- From: Sean Conner <sean@...>
- Date: Sun, 19 Jul 2015 05:35:29 -0400
It was thus said that the Great Soni L. once stated:
> On 18/07/15 10:38 PM, Sean Conner wrote:
> >It was thus said that the Great Soni L. once stated:
> > >
> > >Guess
> > >what [a-%%] would do? It would match anything from 'a' to the '%' sign!
> > >(which you can't currently do, because %% is a character class!)
> > It can't do that now because 'a' to '%' isn't a range. '%' is 37, 'a'
> > is 97, so of course:
> > x = '%'
> > print(x:match"[a-%%]"))
> >fails.

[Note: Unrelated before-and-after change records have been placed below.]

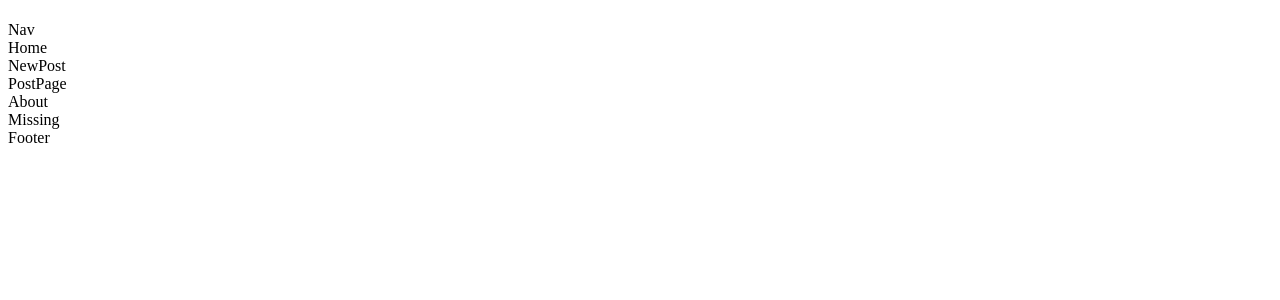
Repository: Kisho14/react_social_app_netlify
Page: /post
The author's editor kept a copy of each file at every save. The page is drawn from the files as they stood at one save, then again after the next save.
The browser window is 1280 px wide. The pictures show the whole page.
The project was rebuilt for these pictures with package versions that can differ from the ones it lists, and the page was loaded fresh each time. Also part of the build but not shown: src/index.css.

Above is the page before, as saved 2024-02-05 18:08:55.

After the next save:
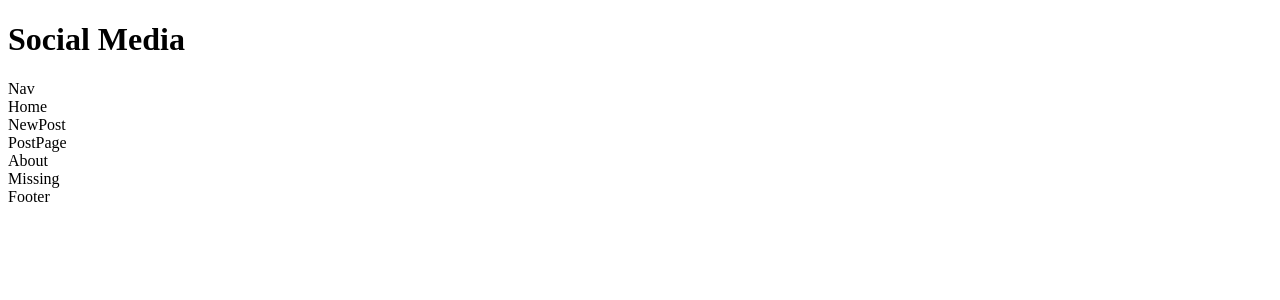
Saved 41 s later.
--- a/src/App.js
+++ b/src/App.js
@@ -10,7 +10,7 @@ import About from './About.js';
 function App() {
   return (
     <div className="App">
-      <Header />
+      <Header title="Social Media"/>
       <Nav />
       <Home />
       <NewPost />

But if you do:
> > x = '%'
> > print(x:match"[%%-a]"))
> >it works.
> Actually the manual says it's undefined.
The actual text is:
The interaction between ranges and classes is not defined.
Therefore, patterns like [%a-z] or [a-%%] have no meaning.
But! There is this:
%x: (where x is any non-alphanumeric character) represents the
character x. This is the standard way to escape the magic
characters. Any non-alphanumeric character (including all
punctuations, even the non-magical) can be preceded by a '%' when
used to represent itself in a pattern.
So to me, that says that '%%' is NOT a class and can therefore be used as
mentioned. I wonder what Roberto meant by the example of "[a-%%]". Perhaps